The South was as devastated during the Civil war of 1861 to 1865 as much as any nation in the annals of warfare.  By the end of the war, more than 250,000 Confederate soldiers, one out of every four white men, had been killed or died of wounds or disease. In addition, at least 50,000 Southern civilians died.  Over 40 percent of private property including homes, businesses, livestock, and crops had been destroyed. In South Carolina, where Sherman’s men had burned the capitol city of Columbia, over 50 percent of private property was destroyed. Most of this property damage was deliberately inflicted on the civilian population to deny the Confederate Army the logistical means of resistance, but also to demoralize their families and supporters at home.  It was ordered in cold calculation by Northern political and military leadership and often executed with self-righteous religious zeal or criminal abandon.  Neither Christian teachings nor modern Geneva Conventions condone such total war.  Reconstruction was an extension of that total war by political means.

More @ The Times-Examiner


  1. House of Representatives, Monday, June 30, 1890---
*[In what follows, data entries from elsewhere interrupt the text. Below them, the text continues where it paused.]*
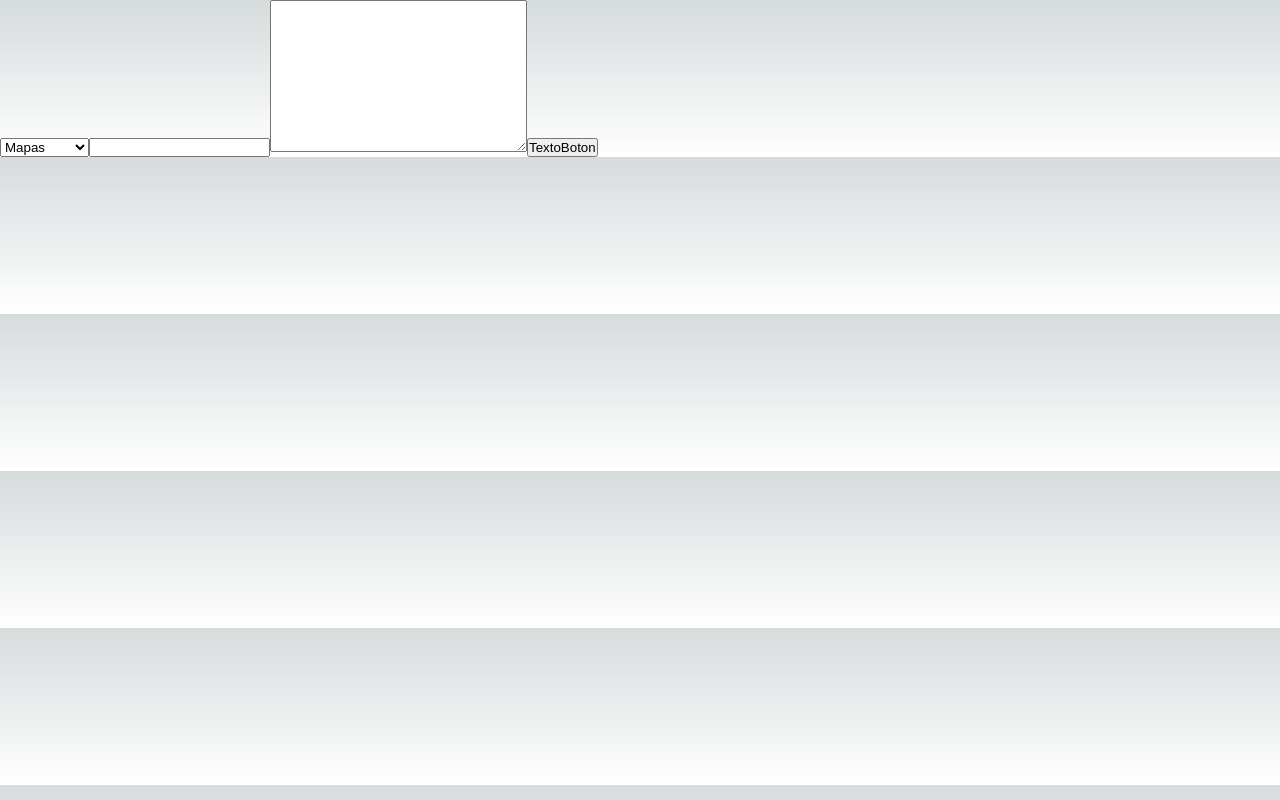
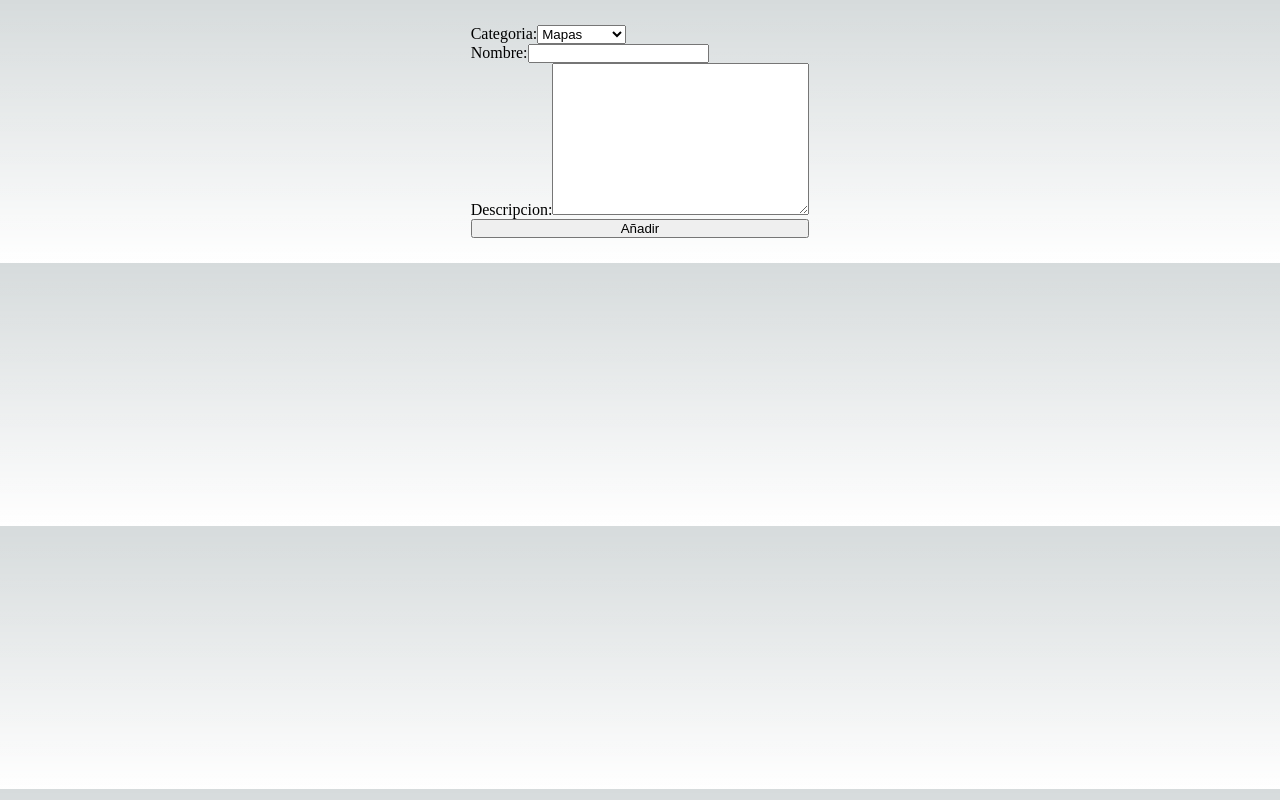
Before and after one commit to CarlosBor/Lorevault, a Next.js app: page /AddItem in a window 1280 px wide. Built offline with nearby package versions, Linux system fonts and the light colour scheme.

Commit message:
Start of work towards form css

```diff
--- a/pages/AddItem.tsx
+++ b/pages/AddItem.tsx
@@ -1,4 +1,5 @@
 import {useEffect} from 'react';
+import styles from './addItem.module.css';
 
 const AddItem = () =>{
     //In the simplest form, this would go ahead and grab info from those fields and just chuck it into the database
@@ -21,8 +22,9 @@ const AddItem = () =>{
       }
 
     return (
-        <div>
-            <form onSubmit={handleSubmit}>
+        <div className={styles.addItemContainer}>
+            <form onSubmit={handleSubmit} className={styles.addItemForm}>
+                <label>Categoria:
                     <select name="categories" id="categories">
                         <option value="Mapas">Mapas</option>
                         <option value="Personajes">Personajes</option>
@@ -31,9 +33,13 @@ const AddItem = () =>{
                         <option value="Hechizos">Hechizos</option>
                         <option value="Misc">Misc</option>
                     </select>
+                </label>
+                <label>Nombre:
                     <input type="text" name="name" id="name" />
-                <textarea name="description" id="description" cols={30} rows={10}></textarea>
-                <button type="submit" value="Enviar Contenido"> TextoBoton</button>
+                </label>
+                <label>Descripcion:<textarea name="description" id="description" cols={30} rows={10}></textarea>
+                </label>
+                <button type="submit" value="Enviar Contenido">Añadir</button>
             </form>
         </div>
     )
--- /dev/null
+++ b/pages/addItem.module.css
@@ -0,0 +1,10 @@
+.addItemContainer{
+    display:flex;
+    justify-content:center;
+    margin:25px;
+}
+
+.addItemForm{
+    display:flex;
+    flex-direction:column;
+}
--- a/pages/index.tsx
+++ b/pages/index.tsx
@@ -11,9 +11,11 @@ import { useState, useEffect } from 'react';
 
 //THEN I can make the elements of the menu do DB calls
 //THEN the side menu into a checkbox that filters results
-//THEN clean up the DB, it ought to be "categories", not "infoType" <---- IM HERE
+//THEN clean up the DB, it ought to be "categories", not "infoType"
 //THEN make it so an empty name search returns all content and filter from there.
 //THEN I can add items to those DB entries
+//THEN I can improve the menu to add stuff so it's not a weird different page? <---- IM HERE
+//THEN I have to control the form. Prevent empty fields, add error messages.
 //THEN I can add a header to navigate the site
 export default function Home() {
   const router = useRouter();
```
Lines whose indentation alone changed are shown as unchanged.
    " The question is often asked why the Southern people, knowing the negro well and having so long exercised power over him when he was a slave, did not take control of the colored vote and use it for the purposes of good government. If Mr. Lincoln's plan had been carried out and suffrage had been left under the control of the States this would have been possible. Suffrage under Mr. Lincoln's plan would in time have come to the colored man from the States gradually and as he was fitted to exercise it. Then he would have been the friend of the white men who conferred upon him the right to vote. Then there would have been no race troubles, no color line in politics. The trouble comes from outside interference. The color line was a necessary result of the reconstruction laws and the manner of their enforcement.

    "As soon as these laws were passed Messrs. Wilson of the Senate and Kelley of the House went down to the State of Alabama to tell the negroes there that the Republican party had freed them, that the Republican party had given them the ballot, and that to the Republican party they all owed their allegiance. These and other eminent statesmen went to other States carrying the same message. And everywhere throughout the Southern States was the Freedmen's Bureau agent, looking forward to office for himself, poisoning the mind of the negro against the Southern white man, swearing him into the Union League, and teaching him there that he could only preserve the liberties the Republican party had given him by voting the Republican ticket. There was no chance then for the Southern man to divide the negro vote and there was no chance to lead it, for the negro trusted only the man that wore the blue."

    1. Thanks and don't believe I have seen this before.


      (In two months of the same year in Edgecombe County, two churches, several cotton gins, a cotton factory, and many barns and homes were burned. [My county. BT])
      Union League

    2. >>>"haven't seen this before"

      One would have to turn the pages of the Appendix to the Congressional Record, to come accross the subject.

      After about 15 years the Democrats of the South gathered themselves together and reorganized. Suddenly the votes didn't come the way Republicans liked. Southern representatives were fervently pro-silver individuals. In 1890 the Republicans wanted to revisit the subject of voting rights, so the subject came up for discussion in the House.

      The main debate of the Summer of 1890 was the bill that eventually became known as the Sherman Silver-purchasing act of July 14, 1890.